According to the functionalist perspective of sociology, each aspect of society is interdependent and contributes to society's stability and functioning as a whole. For example, the government provides education for the children of the family, which in turn pays taxes on which the state depends to keep itself running. That is, the family is dependent upon the school to help children grow up to have good jobs so that they can raise and support their own families. In the process, the children become law-abiding, taxpaying citizens, who in turn support the state.
If all goes well, the parts of society produce order, stability, and productivity. If all does not go well, the parts of society then must adapt to recapture a new order, stability, and productivity. For example, during a financial recession with its high rates of unemployment and inflation, social programs are trimmed or cut. Schools offer fewer programs. Families tighten their budgets. And a new social order, stability, and productivity occur.
Functionalists believe that society is held together by social consensus, in which members of the society agree upon, and work together to achieve, what is best for society as a whole. This stands apart from the other two main sociological perspectives: symbolic interactionalism, which focuses on how people act according to their interpretations of the meaning of their world, and conflict theory, which focuses on the negative, conflicted, ever-changing nature of society.
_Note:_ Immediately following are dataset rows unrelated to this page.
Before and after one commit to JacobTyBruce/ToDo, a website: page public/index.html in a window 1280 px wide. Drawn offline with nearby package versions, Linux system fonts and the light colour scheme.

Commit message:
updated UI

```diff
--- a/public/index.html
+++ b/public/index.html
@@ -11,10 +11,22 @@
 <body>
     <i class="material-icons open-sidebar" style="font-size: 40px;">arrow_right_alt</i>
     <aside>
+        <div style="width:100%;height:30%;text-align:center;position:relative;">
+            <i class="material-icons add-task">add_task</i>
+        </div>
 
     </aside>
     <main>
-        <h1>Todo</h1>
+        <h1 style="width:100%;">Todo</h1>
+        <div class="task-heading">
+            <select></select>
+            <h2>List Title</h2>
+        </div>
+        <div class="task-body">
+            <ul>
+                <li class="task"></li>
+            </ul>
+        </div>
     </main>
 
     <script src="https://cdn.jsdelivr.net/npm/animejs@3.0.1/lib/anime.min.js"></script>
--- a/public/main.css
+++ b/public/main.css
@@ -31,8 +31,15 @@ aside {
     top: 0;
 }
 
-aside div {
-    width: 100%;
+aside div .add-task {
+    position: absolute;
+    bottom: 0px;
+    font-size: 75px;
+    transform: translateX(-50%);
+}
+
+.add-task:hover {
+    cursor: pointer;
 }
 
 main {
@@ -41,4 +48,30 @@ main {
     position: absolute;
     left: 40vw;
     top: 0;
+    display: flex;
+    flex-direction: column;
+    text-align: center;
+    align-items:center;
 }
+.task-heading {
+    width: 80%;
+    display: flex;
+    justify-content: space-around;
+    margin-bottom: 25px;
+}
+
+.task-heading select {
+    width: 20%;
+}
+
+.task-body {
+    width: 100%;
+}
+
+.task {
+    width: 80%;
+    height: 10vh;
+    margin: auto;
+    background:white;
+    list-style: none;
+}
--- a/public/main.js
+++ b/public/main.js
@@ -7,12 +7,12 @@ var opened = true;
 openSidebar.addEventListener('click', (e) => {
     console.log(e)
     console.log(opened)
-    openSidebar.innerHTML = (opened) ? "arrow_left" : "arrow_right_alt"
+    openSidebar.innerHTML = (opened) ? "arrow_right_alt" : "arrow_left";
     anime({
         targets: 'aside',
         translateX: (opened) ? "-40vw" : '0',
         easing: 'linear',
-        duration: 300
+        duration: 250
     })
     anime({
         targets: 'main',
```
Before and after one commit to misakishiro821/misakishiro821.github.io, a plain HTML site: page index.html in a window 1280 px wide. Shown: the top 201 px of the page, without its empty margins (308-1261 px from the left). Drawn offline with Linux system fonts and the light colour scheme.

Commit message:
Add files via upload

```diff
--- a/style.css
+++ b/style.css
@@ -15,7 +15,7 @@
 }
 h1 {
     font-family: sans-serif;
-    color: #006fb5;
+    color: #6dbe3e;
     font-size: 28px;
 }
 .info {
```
Functionalism has received criticism for neglecting the negative functions of an event, such as divorce. Critics also claim that the perspective justifies the status quo and complacency on the part of society's members. Functionalism does not encourage people to take an active role in changing their social environment, even when such change may benefit them. Instead, functionalism sees active social change as undesirable because the various parts of society will compensate naturally for any problems that may arise.